DNA and RNA Derived Frequencies

Copyright 2002 by Charlene Boehm

 

The theory of finding DNA or RNA-related frequencies was first developed in 1999. It considers a nucleic acid chain as a conducting antenna. A frequency is computed for it using principles of biophysics and coherent electromagnetic response characteristics of the human body. Initial in-vivo experiments with the method focused primarily on entire genomes of certain pathogens, and produced enough encouraging results to warrant further pursuit of the concept. However, because the genomes of some organisms in the course of their existence delete or acquire stretches of DNA (or RNA), it was realized that in such situations, additional knowledge from the field of molecular biology had to be incorporated into potential applications of the theory. If an organism with a relatively large genome acquires (or deletes) a short section of DNA, or experiences a small point mutation, it will not affect the final frequency result very much, if at all. On the other hand, if a small viral genome acquires a stretch of the host DNA or RNA (similar to the activity of certain retroviruses or cancer viruses), this could produce a radical change in the final derived frequency using this method of calculation.

 

After the early experimental results addressing consistent-form full genomes started coming in, we also discovered a beneficial in-vivo response when applying the mathematical process to certain other very common components of pathogens.

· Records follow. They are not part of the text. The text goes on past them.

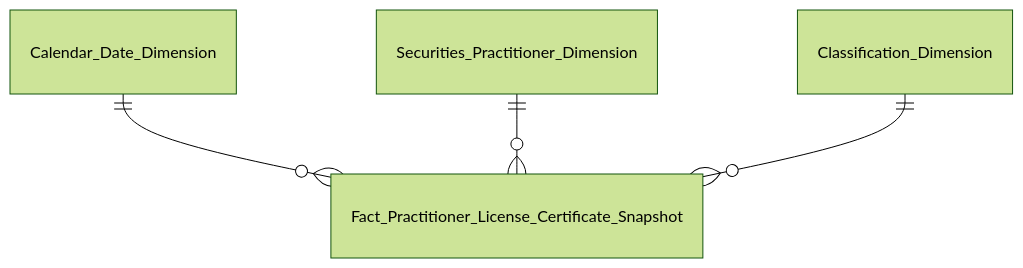
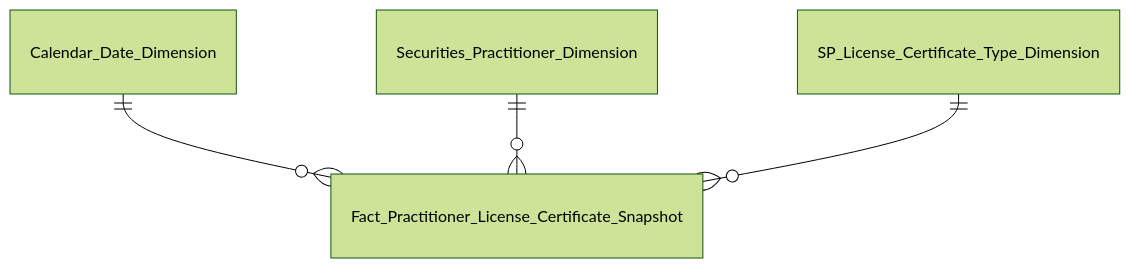
One commit to linhlvit/ubck_atomic_design changed the fifth of 6 diagrams in Datamart/hld/DTM_NHNCK_Entities.md. Above: the diagram before and after it, drawn with Mermaid (forest theme). The commit also changed other lines of this file and 19 other files, not shown here.

````diff
--- a/Datamart/hld/DTM_NHNCK_Entities.md
+++ b/Datamart/hld/DTM_NHNCK_Entities.md
@@ -98,6 +99,6 @@
 ```mermaid
 erDiagram
     Calendar_Date_Dimension ||--o{ Fact_Practitioner_License_Certificate_Snapshot : " "
     Securities_Practitioner_Dimension ||--o{ Fact_Practitioner_License_Certificate_Snapshot : " "
-    Classification_Dimension ||--o{ Fact_Practitioner_License_Certificate_Snapshot : " "
+    SP_License_Certificate_Type_Dimension ||--o{ Fact_Practitioner_License_Certificate_Snapshot : " "
 ```
````
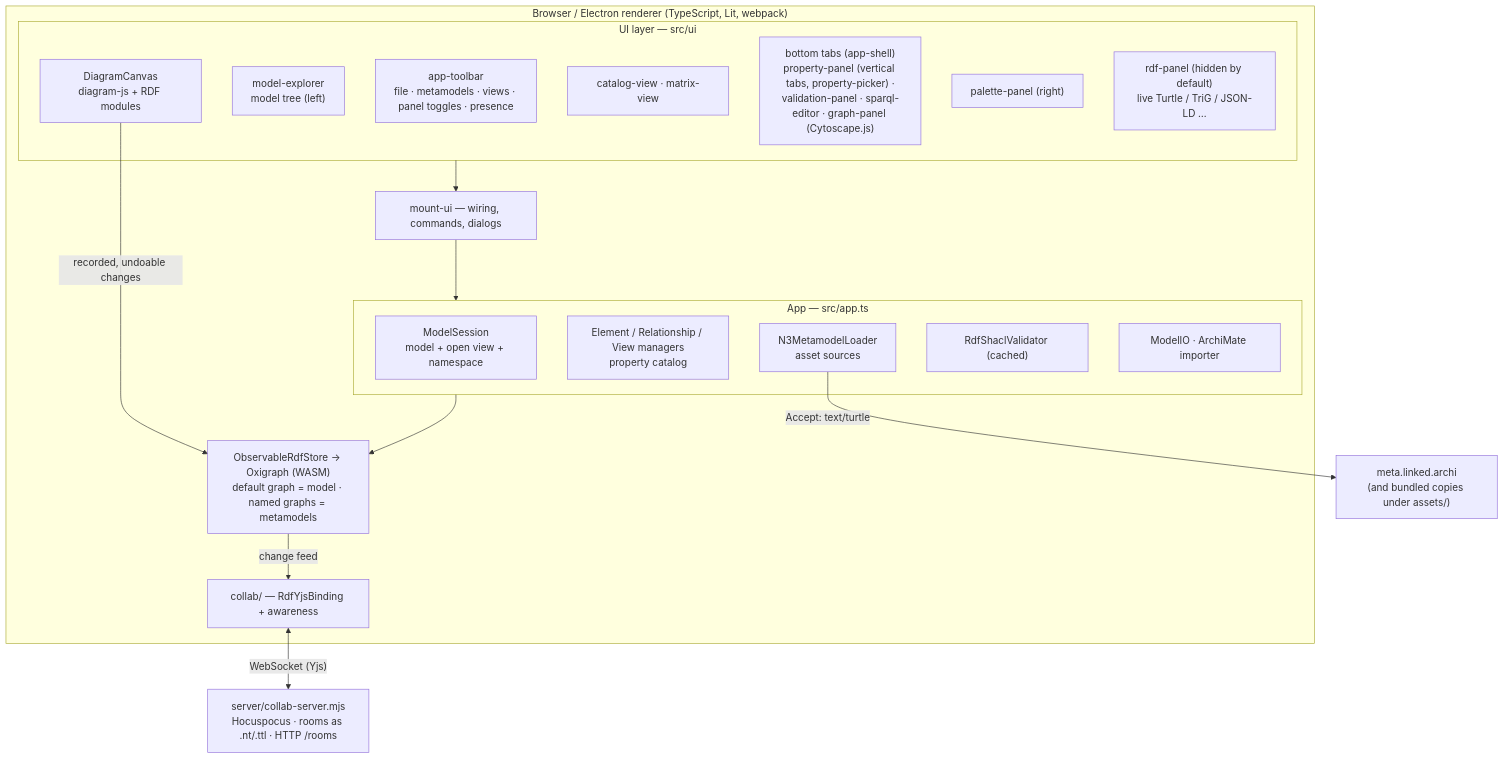
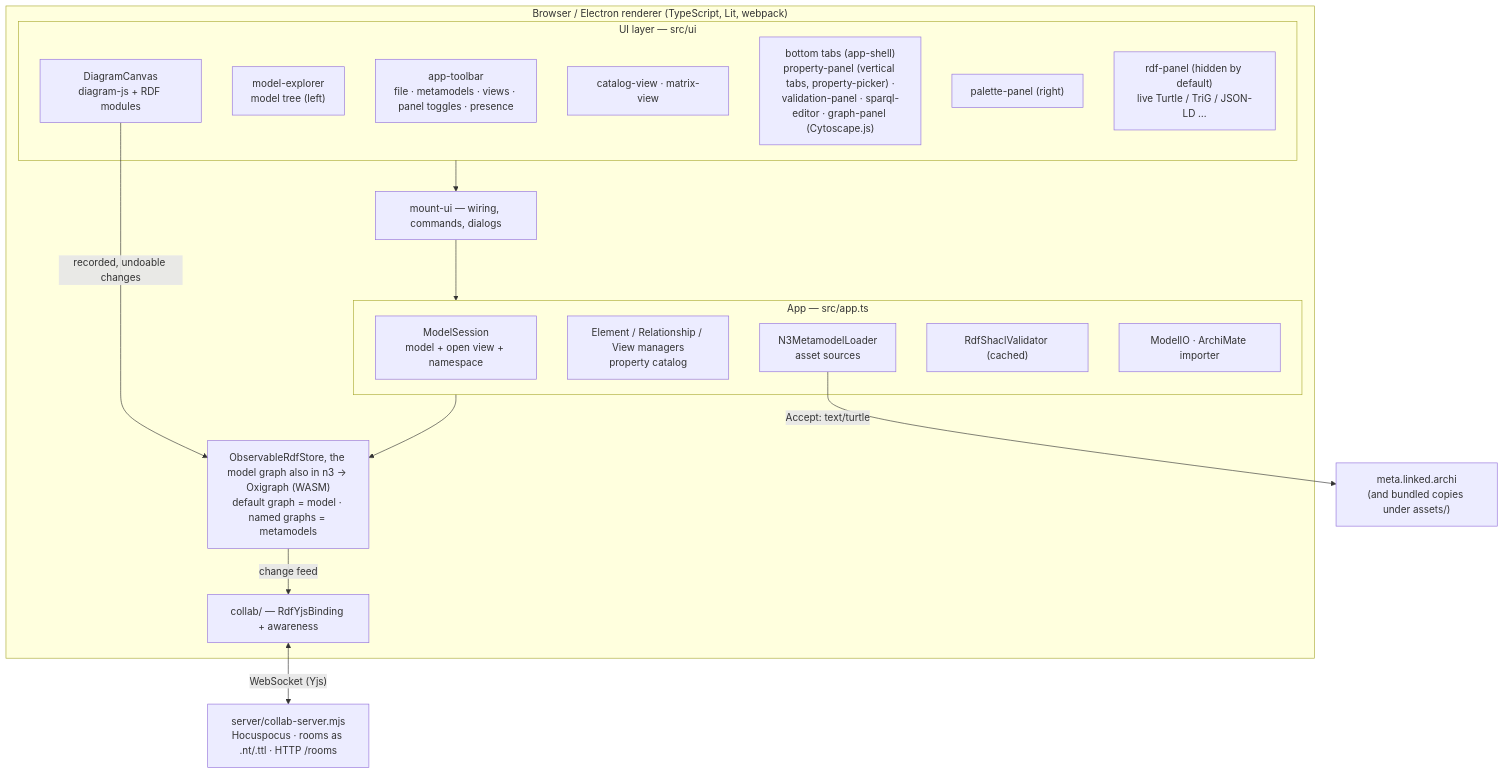
The first of 2 diagrams in .kiro/specs/la-gram/design.md (linked-archi/la-gram), drawn with Mermaid before and after one commit. The commit also changed other lines of this file and 13 other files, not shown here.

````diff
--- a/.kiro/specs/la-gram/design.md
+++ b/.kiro/specs/la-gram/design.md
@@ -19,32 +19,32 @@
 ```mermaid
 graph TB
     subgraph Browser["Browser / Electron renderer (TypeScript, Lit, webpack)"]
         subgraph UI["UI layer — src/ui"]
             Toolbar["app-toolbar<br/>file · metamodels · views · panel toggles · presence"]
             Tree["model-explorer<br/>model tree (left)"]
             Canvas["DiagramCanvas<br/>diagram-js + RDF modules"]
             Alt["catalog-view · matrix-view"]
             Bottom["bottom tabs (app-shell)<br/>property-panel (vertical tabs, property-picker) ·<br/>validation-panel · sparql-editor · graph-panel (Cytoscape.js)"]
             Palette["palette-panel (right)"]
             Rdf["rdf-panel (hidden by default)<br/>live Turtle / TriG / JSON-LD …"]
         end
         Mount["mount-ui — wiring, commands, dialogs"]
         subgraph Core["App — src/app.ts"]
             Session["ModelSession<br/>model + open view + namespace"]
             Managers["Element / Relationship / View managers<br/>property catalog"]
             MM["N3MetamodelLoader<br/>asset sources"]
             Val["RdfShaclValidator (cached)"]
             IO["ModelIO · ArchiMate importer"]
         end
-        Store["ObservableRdfStore → Oxigraph (WASM)<br/>default graph = model · named graphs = metamodels"]
+        Store["ObservableRdfStore, the model graph also in n3 → Oxigraph (WASM)<br/>default graph = model · named graphs = metamodels"]
         Collab["collab/ — RdfYjsBinding + awareness"]
     end
     Server["server/collab-server.mjs<br/>Hocuspocus · rooms as .nt/.ttl · HTTP /rooms"]
     Meta["meta.linked.archi<br/>(and bundled copies under assets/)"]
 
     UI --> Mount --> Core --> Store
     Canvas -- "recorded, undoable changes" --> Store
     Store -- "change feed" --> Collab
     Collab <-- "WebSocket (Yjs)" --> Server
     MM -- "Accept: text/turtle" --> Meta
 ```
````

The research into this aspect of the theory is ongoing at this time, as is development of additional extensions of the method, which is under patent-pending status.